• Your assignment
In the entries below, find every line holding the string "README" and collect it.

• Data under study
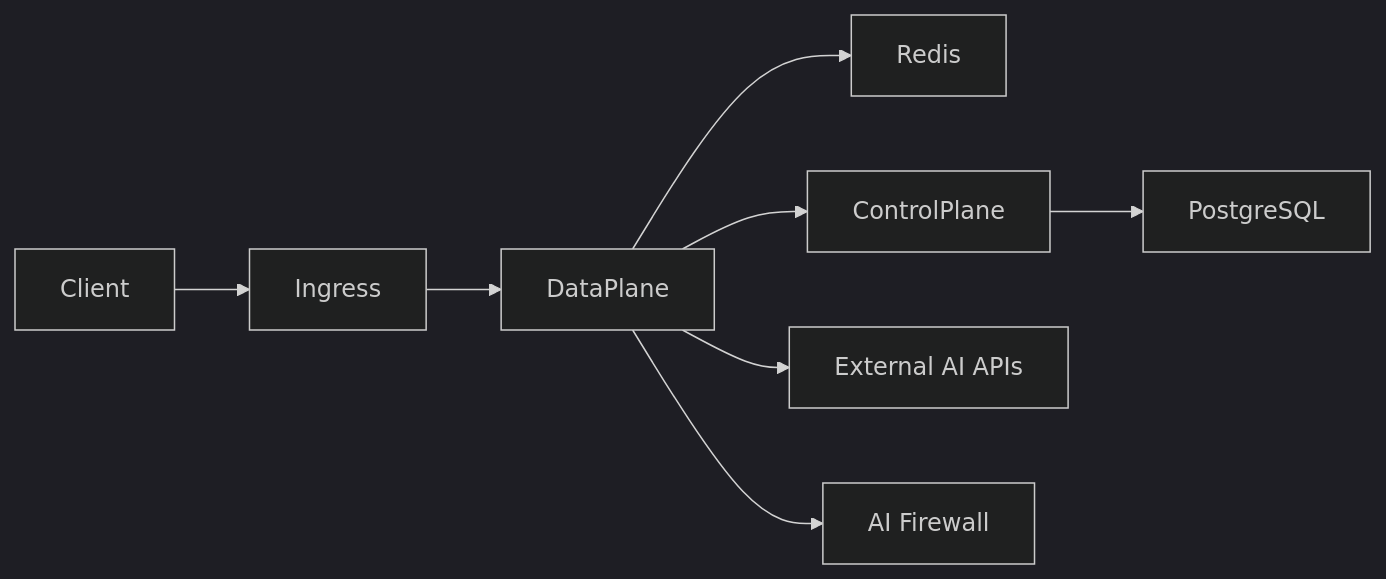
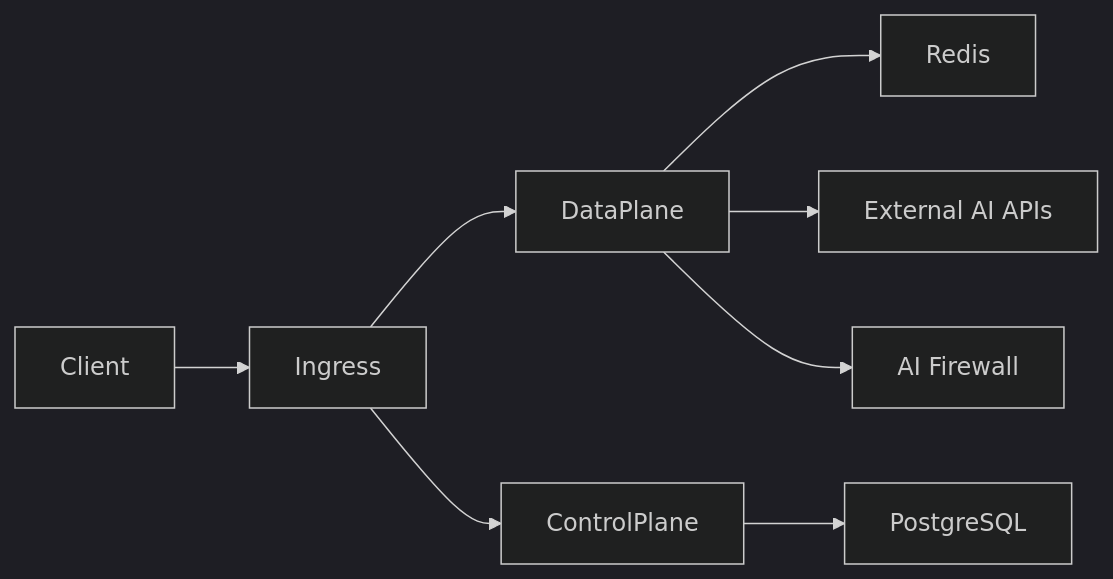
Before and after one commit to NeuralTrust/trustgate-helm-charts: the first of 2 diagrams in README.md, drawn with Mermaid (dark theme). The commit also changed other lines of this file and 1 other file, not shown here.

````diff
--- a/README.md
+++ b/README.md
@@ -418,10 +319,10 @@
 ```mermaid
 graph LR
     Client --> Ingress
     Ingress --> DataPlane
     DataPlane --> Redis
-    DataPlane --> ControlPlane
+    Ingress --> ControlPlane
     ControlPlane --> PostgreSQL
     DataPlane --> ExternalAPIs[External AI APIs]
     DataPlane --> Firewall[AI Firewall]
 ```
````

• Reply
Before and after one commit to NeuralTrust/trustgate-helm-charts: the first of 2 diagrams in README.md, drawn with Mermaid (dark theme). The commit also changed other lines of this file and 1 other file, not shown here.
--- a/README.md
+++ b/README.md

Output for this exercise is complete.